How Justice Ought to Work
Usually, when a serious federal crime occurs, DOJ investigates it, identifies the perpetrators, and brings them to justice. Here, a serious federal crime occurred following a secret conspiracy. The conspirators were the lawyers who claimed the crime was lawful, and those who relied on their advice to order the crime or to commit it. That the lawyers' part in the conspiracy was played through memoranda, rather than in dark alleys, grants no immunity. That they were paid by the taxpayers while playing their part only makes them more culpable, not less.
The U.S. statute banning torture is very clear: "Whoever ... commits or attempts to commit torture shall be fined under this title or imprisoned not more than 20 years ... A person who conspires to commit an offense under this section shall be subject to the same penalties."
The facts are fairly clear. Many crimes occurred. There has been widespread admission that we used water torture, which is torture under U.S. and international law (the same law that the U.S. enforced against the Japanese in Tokyo after World War II). Moreover, the "enhanced interrogation techniques" cumulatively went far beyond water torture and are known by the lawyers and interrogation experts involved clearly to be torture.
The statute of limitations has not run, and it will not run for many years, because the liability of a conspirator persists as long as the acts of their conspiracy are performed. As Elizabeth de la Vega argues, under the Patriot Act an indictment may be brought up to eight years after the last act of non-mortal torture occurs. In addition, there is no time limitation at all to bar prosecution for acts of torture that were life-threatening (even if the victim lived). No jeopardy attaches to a failure to prosecute.
For these reasons, the efforts by the DOJ so far to foreclose the possibility of subsequent prosecution have failed.
The High Road That Has Not Been Taken ... Yet
There is still time for Attorney General Holder to refer to the case to a special counsel, to overturn the decision of his deputy, or to refer the matter back to the OPR. If he does not choose any of these options, a later Attorney General could still task a U.S. Attorney to summon a grand jury to indict the attorneys.
If, someday, an indictment were to issue, and the cases were to go to trial, the opening argument is ready. Indeed, it was drafted sixty-odd years ago by a U.S. prosecutor, Brigadier General Telford Taylor, who charged German government lawyers with crimes for wrongly opining that illegal acts could be done:
"This case is unusual in that the defendants are charged with crimes committed in the name of the law. These men, together with their deceased or fugitive colleagues, were the embodiment of what passed for justice in the Third Reich.

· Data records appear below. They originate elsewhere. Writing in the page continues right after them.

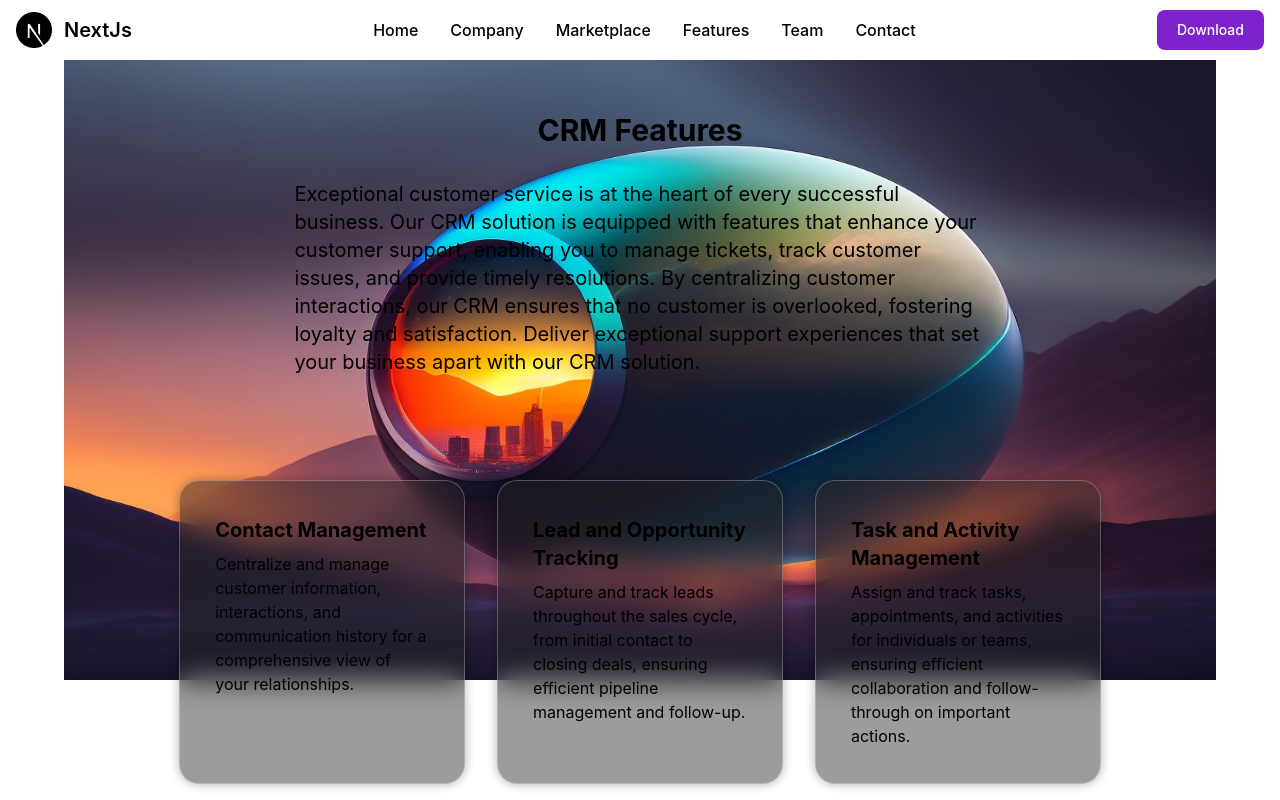
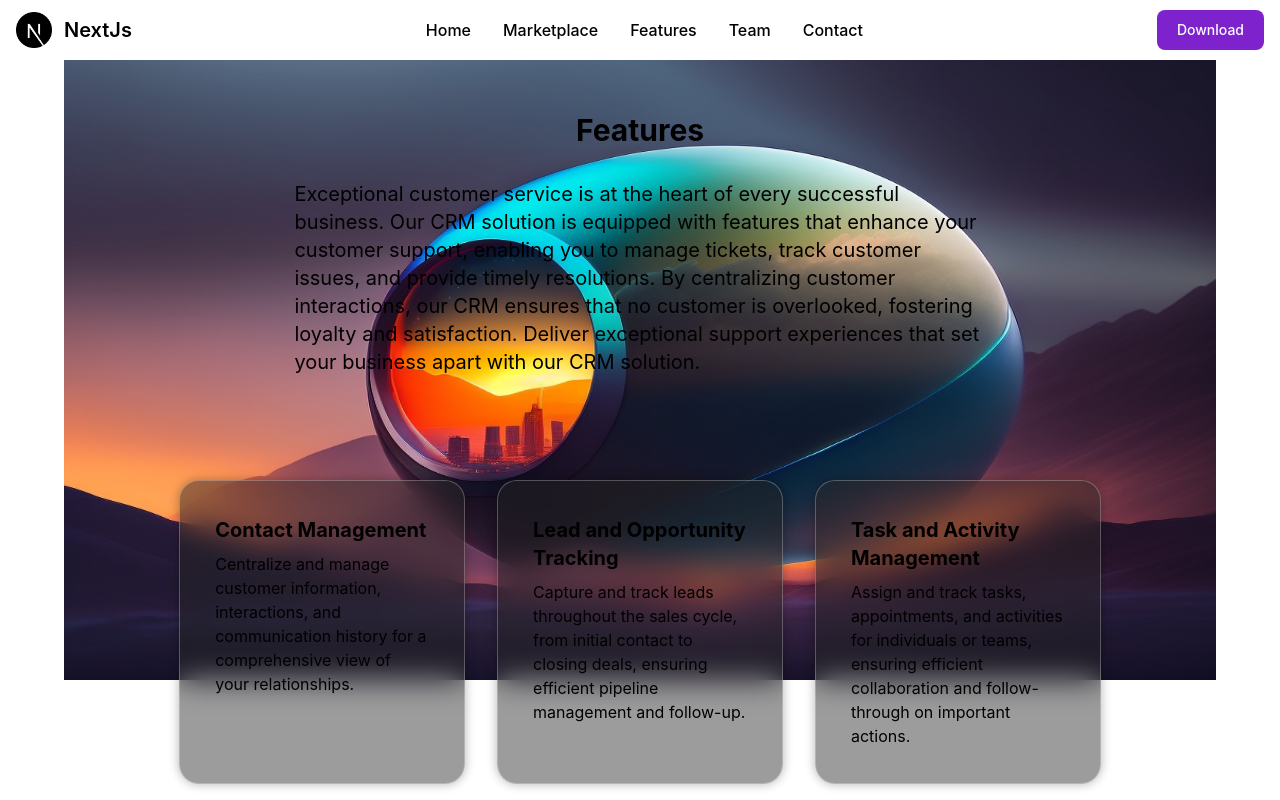
Before and after one commit to MickyLaitkor/ITservice, a Next.js app: page /feature in a window 1280 px wide. Shown: the top 800 px of the page. Built offline with nearby package versions, Linux system fonts and the light colour scheme.

Commit message:
code clean up

```diff
--- a/src/components/Header.tsx
+++ b/src/components/Header.tsx
@@ -73,14 +73,6 @@ export const Header: FC = () => {
               </li>
               <li>
                 <Link
-                  href="/company"
-                  className="block py-2 pl-3 pr-4 text-gray-700 border-b border-gray-100 hover:bg-gray-50 lg:hover:bg-transparent lg:border-0 lg:hover:text-purple-700 lg:p-0 dark:text-gray-400 lg:dark:hover:text-white dark:hover:bg-gray-700 dark:hover:text-white lg:dark:hover:bg-transparent dark:border-gray-700"
-                >
-                  <a>Company</a>
-                </Link>
-              </li>
-              <li>
-                <Link
                   href="/market-place"
                   className="block py-2 pl-3 pr-4 text-gray-700 border-b border-gray-100 hover:bg-gray-50 lg:hover:bg-transparent lg:border-0 lg:hover:text-purple-700 lg:p-0 dark:text-gray-400 lg:dark:hover:text-white dark:hover:bg-gray-700 dark:hover:text-white lg:dark:hover:bg-transparent dark:border-gray-700"
                 >
--- a/src/pages/feature.tsx
+++ b/src/pages/feature/index.tsx
@@ -1,10 +1,10 @@
 import React from 'react';
 import Head from 'next/head';
-import FeatureCard from '../components/FeatureCard';
+import FeatureCard from '../../components/FeatureCard';
 import type { NextPage } from 'next';
-import { Features } from '../data';
-import { Footer } from '../components/Footer';
-import { Header } from '../components/Header';
+import { Features } from '../../data';
+import { Footer } from '../../components/Footer';
+import { Header } from '../../components/Header';
 
 const FeaturePage: NextPage = () => {
   return (
@@ -23,7 +23,7 @@ const FeaturePage: NextPage = () => {
             <div className="w-[60%]">
               <div>
                 <h1 className="text-3xl font-bold text-center mb-8">
-                  CRM Features
+                  Features
                 </h1>
               </div>
               <div className="text-xl">
```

Most of the defendants have served, at various times, as judges, as state prosecutors, and as officials of the Reich Ministry of Justice. All but one are professional jurists; they are well accustomed to courts and courtrooms, though their present role may be new to them.
But a court is far more than a courtroom; it is a process and a spirit. It is a house of law. This the defendants know, or must have known in times past. I doubt that they ever forgot it. Indeed, the root of the accusation here is that those men, leaders of the German judicial system, consciously and deliberately suppressed the law, engaged in an unholy masquerade of brutish tyranny disguised as justice, and converted the German judicial system to an engine of despotism, conquest, pillage, and slaughter."
The torture lawyers put us on a similar road to ruin. It is up to the United States Attorney General to build new roadblocks to replace those that they attempted to destroy. Let us hope he does so.
Steve Sheppard is the Judge Enfield Professor of Law at the University of Arkansas School of Law and author, among other works, of I Do Solemnly Swear: The Moral Obligations of Legal Officials, now out by Cambridge University Press, and editor of the new, fourth edition of Farnsworth's Introduction to the Legal System of the United States, out this summer from Oxford University Press.